The marketing for the device was poignant. Somewhere between Young’s mantra of damning present-day MP3s and touting the sonic effectiveness of the PonoPlayer (hi-definition music you can hear and feel), I was sold. Not sold enough to buy a device, but sold to the point that I bought Neil’s pitch. Plus, Stephen Stills endorsed the product and I am prone to believe anything he has to say.
Shows you what little I know.
A few months ago, just prior to seeing Crosby, Stills and Nash in concert, I heard Stills in an interview state how he is basically stone deaf. All I could think of at the time was the PonoPlayer Kickstarter video where Stills was sitting beside Neil in a car and going in a tizzy over the great sound PonoPlayer was delivering on the car’s stereo system. Music he couldn’t even hear.
Man, was I ever duped.
Your phone might sound better than PonoPlayer.
That’s exactly what the research has shown. Yahoo! Tech wrote a PonoPlayer review that blasted the PonoPlayer at the start of the year. In it, the writer gave a test where he connected a PonoPlayer and iPhone to an A/B switch. Remarkably, and unknowingly, the participants generally felt that the iPhone (whether with headphones or earbuds) sounded better than the PonoPlayer did.
What’s more, the author of the selection wrote Neil, who responded that “Of approximately 100 top-seed artists who compared Pono to low resolution MP3s, all of them heard and felt the Pono difference, rewarding to the human senses, and is what Pono thinks you deserve to hear.”
Such clever wording.

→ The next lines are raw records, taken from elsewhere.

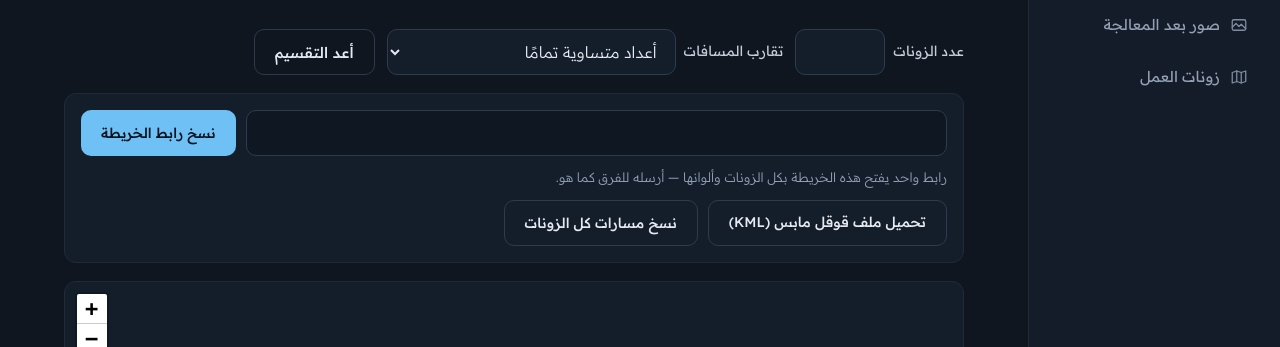
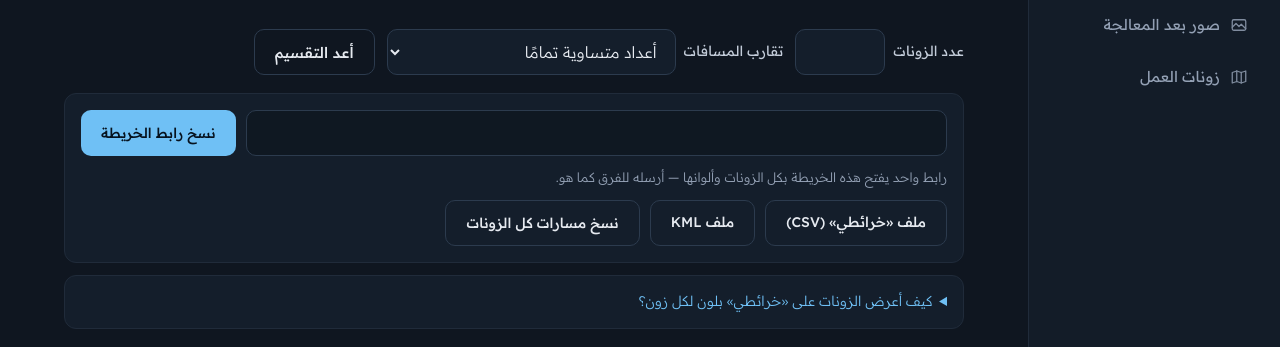
Before and after one commit to rakanalhumaid11-sketch/xlsx2pptx-web, a Flask app: template templates/zones_map.html in a window 1280 px wide. Shown: the part 140-487 px from the top of the page. Run offline with Flask 3, Linux system fonts and the light colour scheme; the template is opened without the code that fills it, so the values that code supplies are empty; parts of the project's set-up code (start-up, migrations or seed data) failed here and were passed over.

Commit message:
Add files via upload

```diff
--- a/app.py
+++ b/app.py
@@ -574,6 +574,19 @@ def zones_move(job_id):
     return redirect(url_for("zones_map", job_id=job_id, k=k, slack=slack))
 
 
+@app.route("/job/<job_id>/zones/csv")
+def zones_csv(job_id):
+    """جدول لاستيراده في «خرائطي» — يلوّن الزونات تلقائيًا حسب عمود الزون."""
+    state, k, slack = _zones_state(job_id)
+    zones.mark_isolation(state["points"])
+    built = _built_zones(state, k, slack)
+    feeder = state.get("feeder") or "المغذي"
+    return Response(
+        zones.build_csv(built), mimetype="text/csv",
+        headers={"Content-Disposition":
+                 "attachment; filename*=UTF-8''%D8%B2%D9%88%D9%86%D8%A7%D8%AA.csv"})
+
+
 @app.route("/job/<job_id>/zones/kml")
 def zones_kml(job_id):
     state, k, slack = _zones_state(job_id)
--- a/static/style.css
+++ b/static/style.css
@@ -500,3 +500,14 @@ input[type="number"] { -moz-appearance: textfield; }
   color: var(--text); background: var(--surface);
   border: 1px solid var(--border-2); border-radius: 10px;
 }
+
+.howto {
+  margin: -6px 0 18px;
+  padding: 14px 16px;
+  background: var(--surface);
+  border: 1px solid var(--border);
+  border-radius: 12px;
+}
+.howto summary { cursor: pointer; font-size: 14px; color: var(--accent); }
+.howto ol { margin: 12px 0 0; padding-inline-start: 20px; font-size: 14px; color: var(--muted); line-height: 2; }
+.howto b { color: var(--text); font-weight: 500; }
--- a/templates/zones_map.html
+++ b/templates/zones_map.html
@@ -34,11 +34,23 @@
     </div>
     <span class="hint">رابط واحد يفتح هذه الخريطة بكل الزونات وألوانها — أرسله للفرق كما هو.</span>
     <div class="share-row" style="margin-top:12px">
-      <a class="btn btn-ghost" href="{{ url_for('zones_kml', job_id=job_id, k=k, slack=slack) }}">تحميل ملف قوقل مابس (KML)</a>
+      <a class="btn btn-ghost" href="{{ url_for('zones_csv', job_id=job_id, k=k, slack=slack) }}">ملف «خرائطي» (CSV)</a>
+      <a class="btn btn-ghost" href="{{ url_for('zones_kml', job_id=job_id, k=k, slack=slack) }}">ملف KML</a>
       <button type="button" class="btn btn-ghost" id="copyAll">نسخ مسارات كل الزونات</button>
       <span class="hint" id="copyAllMsg"></span>
     </div>
   </div>
+
+  <details class="howto">
+    <summary>كيف أعرض الزونات على «خرائطي» بلون لكل زون؟</summary>
+    <ol>
+      <li>نزّل ملف «خرائطي» (CSV) أعلاه.</li>
+      <li>افتح <span dir="ltr">google.com/mymaps</span> ← إنشاء خريطة جديدة ← استيراد، واختر الملف.</li>
+      <li>يسألك عن أعمدة الموقع: اختر <b>خط العرض</b> و<b>خط الطول</b>. ثم عنوان العلامات: اختر <b>رقم الملاحظة</b>.</li>
+      <li>في الطبقة اضغط <b>تصنيف الأماكن حسب</b> ← <b>الزون</b>، فيصير لكل زون لون تلقائيًا.</li>
+      <li>اضغط <b>مشاركة</b> ← فعّل الرابط، وانسخه وأرسله للفرق. هذا رابط قوقل دائم لا يعتمد على موقعنا.</li>
+    </ol>
+  </details>
 
   {% if n_isolated %}
   <p class="summary-line">
--- a/zones.py
+++ b/zones.py
@@ -385,6 +385,31 @@ def build_zones(points: List[Dict[str, Any]], k: int, slack: float = 0.0,
 
 # --------------------------------------------------------------------- KML
 
+def build_csv(zones_list: List[Dict[str, Any]]) -> str:
+    """جدول مهيّأ لاستيراد «خرائطي» (Google My Maps): عمود الزون يُستخدم في
+    «تصنيف الأماكن حسب» فتلوّن الخريطة كل زون بلون تلقائيًا، وعمودا خط العرض
+    والطول لتحديد المواقع، ورقم الملاحظة عنوانًا للدبوس."""
+    import csv
+    import io as _io
+
+    buf = _io.StringIO()
+    w = csv.writer(buf)
+    w.writerow(["رقم الملاحظة", "الزون", "المقاول", "الملاحظة", "المكتب",
+                "الترتيب", "خط العرض", "خط الطول", "رابط الصورة", "رابط الموقع"])
+    for z in zones_list:
+        label = f'زون {z["index"]}' + (f' — {z["name"]}' if z.get("name") else "")
+        for i, p in enumerate(z["points"], 1):
+            w.writerow([
+                p.get("note_id", ""), label, z.get("name", ""),
+                p.get("note", ""), p.get("office", ""), i,
+                f'{p["lat"]:.7f}', f'{p["lon"]:.7f}',
+                p.get("photo", ""),
+                f'https://www.google.com/maps?q={p["lat"]:.7f},{p["lon"]:.7f}',
+            ])
+    # BOM حتى يفتح الملف بالعربية الصحيحة في إكسل أيضًا
+    return "﻿" + buf.getvalue()
+
+
 def _esc(s: str) -> str:
     return (str(s).replace("&", "&amp;").replace("<", "&lt;")
             .replace(">", "&gt;").replace('"', "&quot;"))
```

Of course a hi-definition PonoPlayer FLAC file would sound better than a “low resolution MP3.”
PonoPlayer isn’t necessary.

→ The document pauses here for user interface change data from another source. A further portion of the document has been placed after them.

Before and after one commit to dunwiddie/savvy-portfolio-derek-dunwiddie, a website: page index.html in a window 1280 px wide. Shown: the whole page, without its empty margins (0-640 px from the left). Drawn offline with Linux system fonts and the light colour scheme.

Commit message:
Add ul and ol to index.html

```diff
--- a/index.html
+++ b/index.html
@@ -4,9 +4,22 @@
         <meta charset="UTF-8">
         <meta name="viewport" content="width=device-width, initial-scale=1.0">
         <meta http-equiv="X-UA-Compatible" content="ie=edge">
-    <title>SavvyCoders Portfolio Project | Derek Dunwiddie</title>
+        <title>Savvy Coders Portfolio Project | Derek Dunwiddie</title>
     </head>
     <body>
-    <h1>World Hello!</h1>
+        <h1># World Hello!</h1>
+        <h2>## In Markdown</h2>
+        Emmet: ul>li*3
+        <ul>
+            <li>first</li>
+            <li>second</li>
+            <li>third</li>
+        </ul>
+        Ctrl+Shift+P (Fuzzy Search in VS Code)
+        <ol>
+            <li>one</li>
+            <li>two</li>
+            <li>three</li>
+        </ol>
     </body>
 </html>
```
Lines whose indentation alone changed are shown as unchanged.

I’m not suggesting that Young’s heart isn’t in the right place, but what I am suggesting is that nobody needs the PonoPlayer. It’s a statement piece, which complicates your music library (you need to repurchase everything you may have already bought from the Pono Music store). Plus, If Yahoo!’s sampling is a correct snapshot, the files we have on our phones are just enough and may even sound better.

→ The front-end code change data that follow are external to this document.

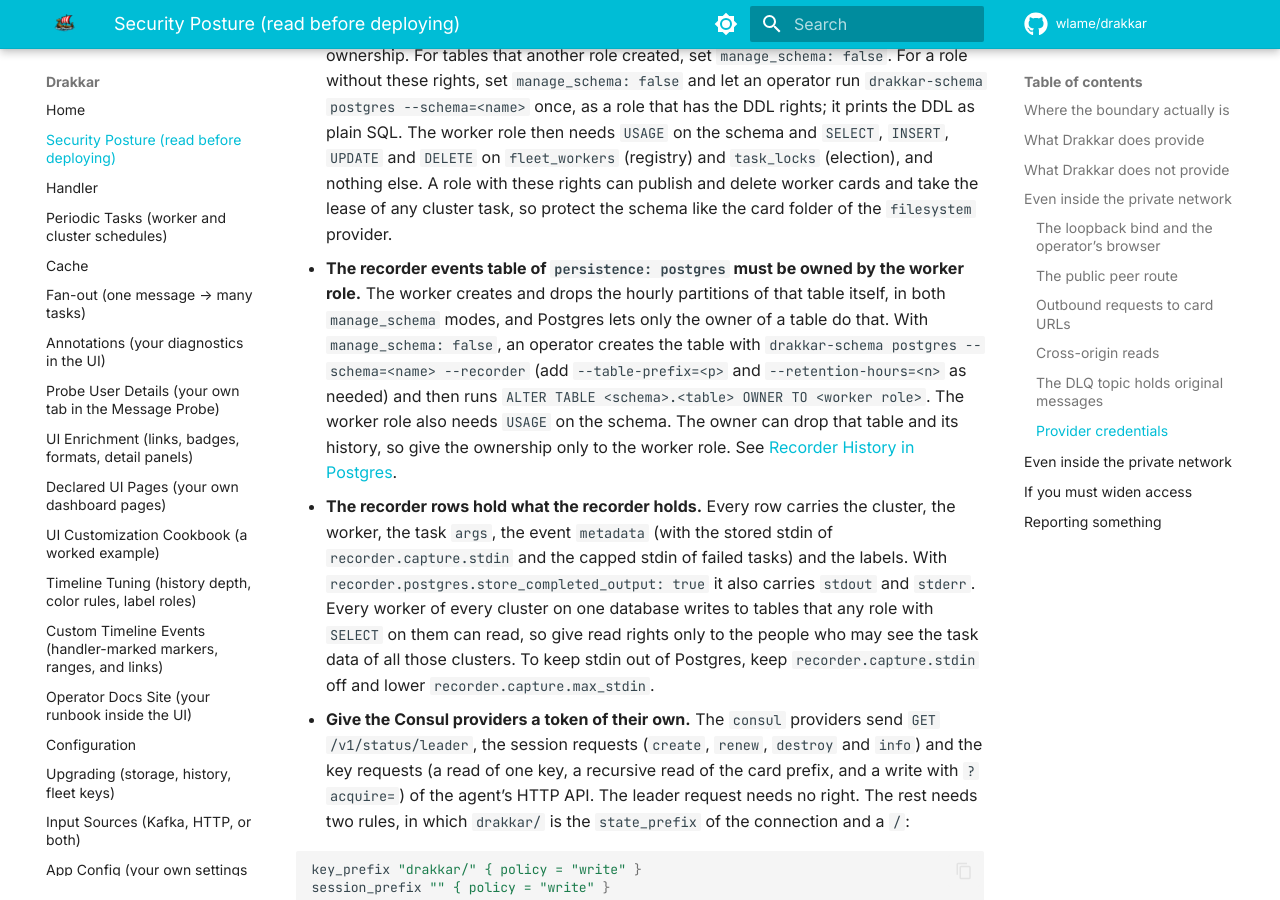
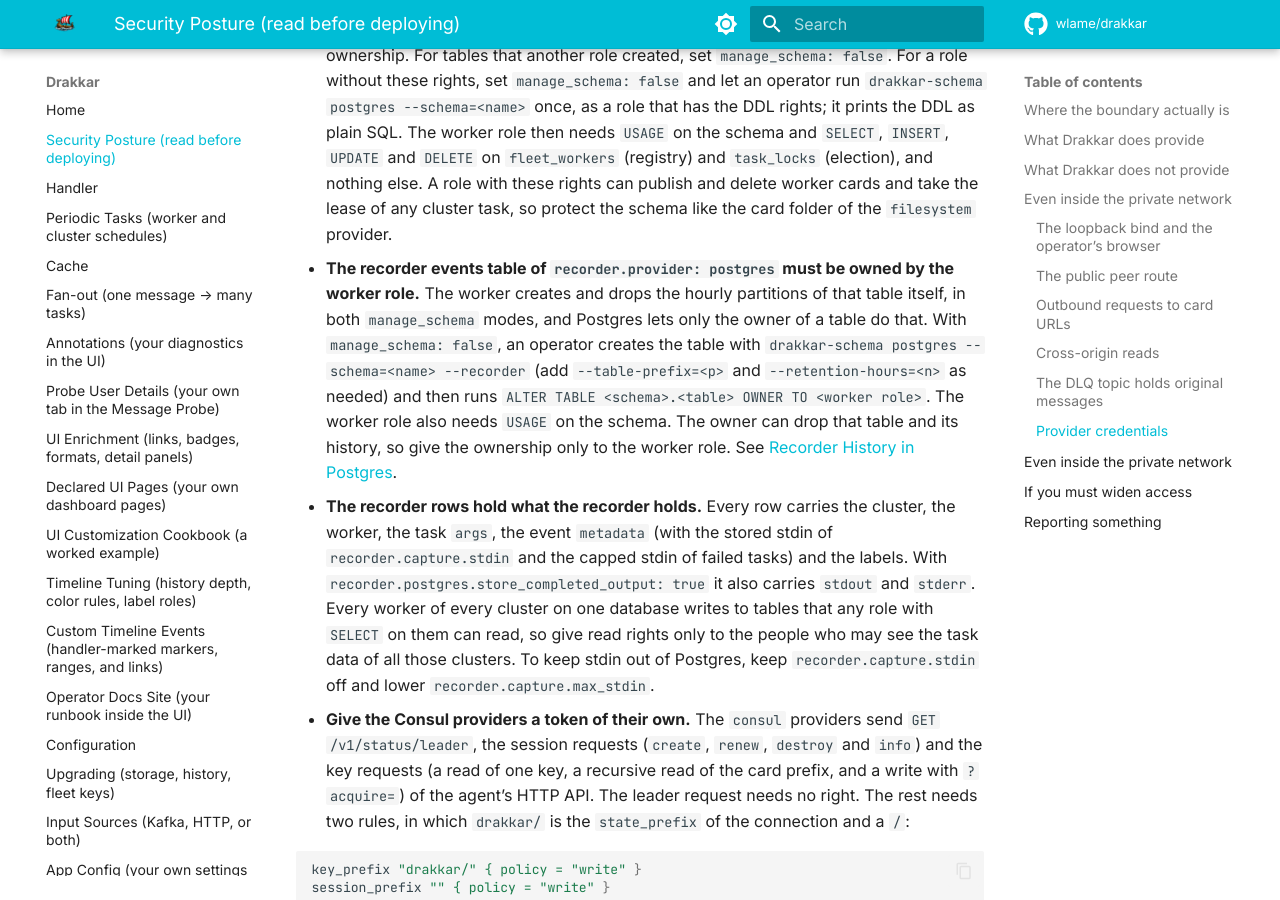
Before and after one commit to wlame/drakkar, an MkDocs documentation site: the page built from docs/security.md, in a window 1280 px wide and 900 px high, scrolled down 6692 px. Built offline with MkDocs 1.6.1 and Material for MkDocs 9.7.7, drawn with Linux system fonts in a browser that asks for light colours; comment, search, counter and statistics services are not loaded.

Commit message:
Name the recorder provider key in the Postgres table notes.

```diff
--- a/docs/security.md
+++ b/docs/security.md
@@ -248,7 +248,7 @@ uses them.
   `task_locks` (election), and nothing else. A role with these rights can
   publish and delete worker cards and take the lease of any cluster task, so protect the
   schema like the card folder of the `filesystem` provider.
-- **The recorder events table of `persistence: postgres` must be owned by
+- **The recorder events table of `recorder.provider: postgres` must be owned by
   the worker role.** The worker creates and drops the hourly partitions of
   that table itself, in both `manage_schema` modes, and Postgres lets only
   the owner of a table do that. With `manage_schema: false`, an operator
```
Also changed, not shown: docs/configuration.md (+1 -1 lines).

With the PonoPlayer, Neil Young masterfully sold us on a perceptive fantasy, a potentiality (music would sound and feel different) that I wanted to believe. Thing is, fantasies run thin after a while, as did my belief in the magic of PonoPlayer. The PonoPlayer review is in.